- TASK GOAL
In the listing below, find each line that holds the string "height" and copy it.

- INPUT RECORDS
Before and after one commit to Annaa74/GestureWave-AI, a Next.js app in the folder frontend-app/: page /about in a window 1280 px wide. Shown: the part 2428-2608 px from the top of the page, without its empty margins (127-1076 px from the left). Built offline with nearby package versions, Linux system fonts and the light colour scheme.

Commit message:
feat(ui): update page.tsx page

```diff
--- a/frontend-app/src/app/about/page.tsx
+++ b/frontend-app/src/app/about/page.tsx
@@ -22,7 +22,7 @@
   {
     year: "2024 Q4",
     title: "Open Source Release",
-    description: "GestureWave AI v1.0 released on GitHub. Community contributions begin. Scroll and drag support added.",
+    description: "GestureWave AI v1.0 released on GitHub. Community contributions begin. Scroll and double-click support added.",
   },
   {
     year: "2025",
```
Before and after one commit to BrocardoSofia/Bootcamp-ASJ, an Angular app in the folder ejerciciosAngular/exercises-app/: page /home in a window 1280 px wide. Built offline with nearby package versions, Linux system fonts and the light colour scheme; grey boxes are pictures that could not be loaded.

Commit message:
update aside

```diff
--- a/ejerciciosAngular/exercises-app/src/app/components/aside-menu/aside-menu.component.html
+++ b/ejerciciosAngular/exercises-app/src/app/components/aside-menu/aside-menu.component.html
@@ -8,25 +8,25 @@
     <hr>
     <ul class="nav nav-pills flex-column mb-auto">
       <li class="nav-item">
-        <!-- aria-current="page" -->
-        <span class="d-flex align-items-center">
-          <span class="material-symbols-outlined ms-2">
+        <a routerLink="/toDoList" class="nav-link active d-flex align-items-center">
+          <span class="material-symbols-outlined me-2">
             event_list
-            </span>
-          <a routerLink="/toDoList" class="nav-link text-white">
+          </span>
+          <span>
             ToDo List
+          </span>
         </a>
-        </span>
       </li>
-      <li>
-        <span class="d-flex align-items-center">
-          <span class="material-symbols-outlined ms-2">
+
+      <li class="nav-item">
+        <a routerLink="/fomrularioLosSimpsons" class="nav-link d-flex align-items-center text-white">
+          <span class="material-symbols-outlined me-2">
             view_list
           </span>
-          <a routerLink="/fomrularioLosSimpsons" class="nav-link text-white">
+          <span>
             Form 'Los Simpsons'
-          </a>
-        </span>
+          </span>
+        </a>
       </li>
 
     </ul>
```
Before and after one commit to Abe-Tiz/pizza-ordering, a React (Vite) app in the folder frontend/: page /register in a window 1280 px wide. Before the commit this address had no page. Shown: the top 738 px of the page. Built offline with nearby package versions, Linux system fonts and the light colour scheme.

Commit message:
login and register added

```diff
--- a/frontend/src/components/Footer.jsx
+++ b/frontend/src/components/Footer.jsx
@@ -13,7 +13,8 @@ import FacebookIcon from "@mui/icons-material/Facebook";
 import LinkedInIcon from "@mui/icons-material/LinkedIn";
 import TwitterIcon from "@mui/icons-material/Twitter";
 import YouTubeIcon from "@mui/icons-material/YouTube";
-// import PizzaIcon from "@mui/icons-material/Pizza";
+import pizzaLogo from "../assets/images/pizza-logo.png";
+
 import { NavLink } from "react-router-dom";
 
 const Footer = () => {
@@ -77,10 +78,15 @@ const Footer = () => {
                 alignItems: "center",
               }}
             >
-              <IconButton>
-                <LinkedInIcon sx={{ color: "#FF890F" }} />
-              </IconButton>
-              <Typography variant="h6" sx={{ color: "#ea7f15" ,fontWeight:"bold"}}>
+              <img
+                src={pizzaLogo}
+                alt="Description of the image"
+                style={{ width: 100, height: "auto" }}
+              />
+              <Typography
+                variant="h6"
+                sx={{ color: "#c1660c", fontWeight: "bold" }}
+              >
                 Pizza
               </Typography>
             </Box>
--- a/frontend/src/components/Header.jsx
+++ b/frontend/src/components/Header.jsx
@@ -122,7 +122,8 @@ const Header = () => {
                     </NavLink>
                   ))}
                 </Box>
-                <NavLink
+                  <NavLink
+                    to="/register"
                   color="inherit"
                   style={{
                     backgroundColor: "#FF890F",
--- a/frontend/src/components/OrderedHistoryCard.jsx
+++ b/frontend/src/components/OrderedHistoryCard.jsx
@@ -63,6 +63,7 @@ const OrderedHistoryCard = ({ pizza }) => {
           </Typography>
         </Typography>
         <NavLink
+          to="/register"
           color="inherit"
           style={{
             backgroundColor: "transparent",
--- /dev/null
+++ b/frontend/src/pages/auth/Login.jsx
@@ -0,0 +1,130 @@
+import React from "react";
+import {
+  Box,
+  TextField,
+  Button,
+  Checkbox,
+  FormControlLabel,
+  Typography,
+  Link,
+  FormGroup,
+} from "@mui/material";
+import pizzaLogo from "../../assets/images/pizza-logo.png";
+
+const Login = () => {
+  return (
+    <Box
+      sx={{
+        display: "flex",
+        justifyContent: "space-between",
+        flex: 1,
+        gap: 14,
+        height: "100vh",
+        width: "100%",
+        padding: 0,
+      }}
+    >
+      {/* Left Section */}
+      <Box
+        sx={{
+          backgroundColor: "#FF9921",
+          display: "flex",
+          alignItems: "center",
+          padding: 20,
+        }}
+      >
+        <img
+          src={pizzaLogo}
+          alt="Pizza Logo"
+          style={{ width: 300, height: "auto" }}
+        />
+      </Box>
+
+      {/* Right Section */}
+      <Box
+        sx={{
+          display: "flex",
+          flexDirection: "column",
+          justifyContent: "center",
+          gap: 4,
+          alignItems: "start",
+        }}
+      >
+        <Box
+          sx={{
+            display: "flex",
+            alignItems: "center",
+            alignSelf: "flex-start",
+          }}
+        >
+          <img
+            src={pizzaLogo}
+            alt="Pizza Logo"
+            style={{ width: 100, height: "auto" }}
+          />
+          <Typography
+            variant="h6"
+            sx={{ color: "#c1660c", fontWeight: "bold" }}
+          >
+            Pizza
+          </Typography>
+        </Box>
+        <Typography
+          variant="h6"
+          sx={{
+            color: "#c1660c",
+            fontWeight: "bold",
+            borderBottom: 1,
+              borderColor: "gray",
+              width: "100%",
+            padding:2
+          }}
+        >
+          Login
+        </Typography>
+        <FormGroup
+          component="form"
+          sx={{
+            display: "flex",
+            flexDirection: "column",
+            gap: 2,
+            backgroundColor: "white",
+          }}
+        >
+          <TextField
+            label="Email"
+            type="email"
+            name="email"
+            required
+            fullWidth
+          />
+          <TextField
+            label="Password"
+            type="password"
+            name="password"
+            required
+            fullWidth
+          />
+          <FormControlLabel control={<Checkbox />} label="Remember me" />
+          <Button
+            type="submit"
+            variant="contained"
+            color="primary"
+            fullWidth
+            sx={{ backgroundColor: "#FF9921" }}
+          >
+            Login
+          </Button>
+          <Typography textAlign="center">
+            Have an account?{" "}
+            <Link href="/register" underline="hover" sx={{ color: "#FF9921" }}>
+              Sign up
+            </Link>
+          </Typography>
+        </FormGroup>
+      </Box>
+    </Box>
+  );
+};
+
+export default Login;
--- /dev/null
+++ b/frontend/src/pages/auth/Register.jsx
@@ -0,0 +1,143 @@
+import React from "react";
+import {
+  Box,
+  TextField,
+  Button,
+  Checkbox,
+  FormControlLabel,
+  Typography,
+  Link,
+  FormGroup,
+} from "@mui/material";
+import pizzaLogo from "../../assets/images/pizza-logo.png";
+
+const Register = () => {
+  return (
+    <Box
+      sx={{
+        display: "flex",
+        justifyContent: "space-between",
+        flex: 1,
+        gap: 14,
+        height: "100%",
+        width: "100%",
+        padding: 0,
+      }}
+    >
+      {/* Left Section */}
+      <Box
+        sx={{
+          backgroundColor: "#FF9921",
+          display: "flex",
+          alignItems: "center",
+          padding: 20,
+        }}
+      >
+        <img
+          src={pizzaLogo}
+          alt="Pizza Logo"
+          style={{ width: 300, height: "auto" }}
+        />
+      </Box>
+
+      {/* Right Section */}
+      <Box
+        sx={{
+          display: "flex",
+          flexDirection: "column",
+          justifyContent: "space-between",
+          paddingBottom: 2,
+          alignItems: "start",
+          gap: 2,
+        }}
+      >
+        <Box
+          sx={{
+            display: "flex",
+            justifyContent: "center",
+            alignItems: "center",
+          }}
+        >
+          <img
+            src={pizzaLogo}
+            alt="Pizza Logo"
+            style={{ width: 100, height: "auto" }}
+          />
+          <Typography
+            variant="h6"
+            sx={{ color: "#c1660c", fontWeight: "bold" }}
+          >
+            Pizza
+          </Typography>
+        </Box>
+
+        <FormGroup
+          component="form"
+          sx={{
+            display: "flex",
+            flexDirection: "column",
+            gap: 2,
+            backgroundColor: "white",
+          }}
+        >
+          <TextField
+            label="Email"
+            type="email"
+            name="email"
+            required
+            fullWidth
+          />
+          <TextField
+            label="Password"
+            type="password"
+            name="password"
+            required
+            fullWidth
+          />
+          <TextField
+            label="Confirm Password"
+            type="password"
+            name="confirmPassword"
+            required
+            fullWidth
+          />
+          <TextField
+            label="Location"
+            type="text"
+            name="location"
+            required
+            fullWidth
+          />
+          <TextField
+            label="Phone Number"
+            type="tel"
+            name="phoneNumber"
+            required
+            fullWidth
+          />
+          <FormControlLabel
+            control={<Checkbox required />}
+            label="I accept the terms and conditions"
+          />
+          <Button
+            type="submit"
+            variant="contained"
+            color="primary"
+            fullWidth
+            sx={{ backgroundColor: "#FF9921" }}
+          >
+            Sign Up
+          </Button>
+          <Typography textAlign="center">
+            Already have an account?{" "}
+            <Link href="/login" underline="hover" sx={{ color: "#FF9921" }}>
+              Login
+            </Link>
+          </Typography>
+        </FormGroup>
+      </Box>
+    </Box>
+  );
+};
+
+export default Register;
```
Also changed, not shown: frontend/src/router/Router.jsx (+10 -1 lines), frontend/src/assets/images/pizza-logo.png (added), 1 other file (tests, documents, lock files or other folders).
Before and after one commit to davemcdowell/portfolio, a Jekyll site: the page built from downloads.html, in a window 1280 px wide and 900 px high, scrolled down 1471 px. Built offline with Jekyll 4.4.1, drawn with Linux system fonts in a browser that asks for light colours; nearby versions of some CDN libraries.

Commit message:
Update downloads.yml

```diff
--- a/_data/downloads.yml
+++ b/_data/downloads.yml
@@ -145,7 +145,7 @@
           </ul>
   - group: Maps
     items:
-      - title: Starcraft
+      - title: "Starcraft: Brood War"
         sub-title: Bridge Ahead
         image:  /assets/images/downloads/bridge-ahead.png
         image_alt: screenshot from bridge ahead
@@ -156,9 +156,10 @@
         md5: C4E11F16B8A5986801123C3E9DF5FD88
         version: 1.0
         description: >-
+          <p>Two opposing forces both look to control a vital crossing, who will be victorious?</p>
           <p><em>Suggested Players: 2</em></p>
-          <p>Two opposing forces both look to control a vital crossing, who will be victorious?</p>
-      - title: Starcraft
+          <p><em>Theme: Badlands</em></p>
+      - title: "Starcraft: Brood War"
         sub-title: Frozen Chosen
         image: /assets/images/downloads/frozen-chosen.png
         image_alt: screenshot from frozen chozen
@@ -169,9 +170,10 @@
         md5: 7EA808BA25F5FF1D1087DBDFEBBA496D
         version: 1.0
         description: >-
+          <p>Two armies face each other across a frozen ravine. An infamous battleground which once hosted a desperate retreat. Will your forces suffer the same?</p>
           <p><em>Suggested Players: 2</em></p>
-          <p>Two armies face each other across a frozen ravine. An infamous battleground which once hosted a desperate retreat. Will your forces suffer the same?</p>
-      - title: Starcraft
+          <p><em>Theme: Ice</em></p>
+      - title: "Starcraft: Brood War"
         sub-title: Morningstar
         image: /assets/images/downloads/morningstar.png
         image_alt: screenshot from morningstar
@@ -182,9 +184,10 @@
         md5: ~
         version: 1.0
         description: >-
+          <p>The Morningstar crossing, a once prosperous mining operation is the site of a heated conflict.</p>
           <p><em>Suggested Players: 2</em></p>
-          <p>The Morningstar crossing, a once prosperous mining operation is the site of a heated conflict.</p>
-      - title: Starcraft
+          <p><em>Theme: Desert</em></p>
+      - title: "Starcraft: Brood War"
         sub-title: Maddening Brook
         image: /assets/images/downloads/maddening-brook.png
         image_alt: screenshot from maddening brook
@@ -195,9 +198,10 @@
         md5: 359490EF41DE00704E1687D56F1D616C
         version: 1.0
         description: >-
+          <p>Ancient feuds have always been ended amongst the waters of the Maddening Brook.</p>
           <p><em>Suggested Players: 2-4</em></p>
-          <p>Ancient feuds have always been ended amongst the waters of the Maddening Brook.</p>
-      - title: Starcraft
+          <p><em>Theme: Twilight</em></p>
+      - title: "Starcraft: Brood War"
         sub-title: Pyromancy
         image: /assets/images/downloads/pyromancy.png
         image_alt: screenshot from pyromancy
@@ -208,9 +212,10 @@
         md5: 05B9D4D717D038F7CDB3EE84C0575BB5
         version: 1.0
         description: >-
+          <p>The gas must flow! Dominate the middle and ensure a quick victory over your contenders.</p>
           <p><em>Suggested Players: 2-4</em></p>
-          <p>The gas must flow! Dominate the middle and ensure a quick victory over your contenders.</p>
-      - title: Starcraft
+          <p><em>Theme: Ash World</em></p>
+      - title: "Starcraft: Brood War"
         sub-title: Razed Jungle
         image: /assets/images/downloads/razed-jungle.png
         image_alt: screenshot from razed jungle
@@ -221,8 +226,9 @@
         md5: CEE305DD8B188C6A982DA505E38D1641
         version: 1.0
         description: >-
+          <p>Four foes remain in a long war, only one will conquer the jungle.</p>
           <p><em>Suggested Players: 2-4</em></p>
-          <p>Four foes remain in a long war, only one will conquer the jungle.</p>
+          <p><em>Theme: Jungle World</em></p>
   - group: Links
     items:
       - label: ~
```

- ANSWER TO THIS PROBLEM
+                style={{ width: 100, height: "auto" }}
+        height: "100vh",
+          style={{ width: 300, height: "auto" }}
+            style={{ width: 100, height: "auto" }}
+        height: "100%",
+          style={{ width: 300, height: "auto" }}
+            style={{ width: 100, height: "auto" }}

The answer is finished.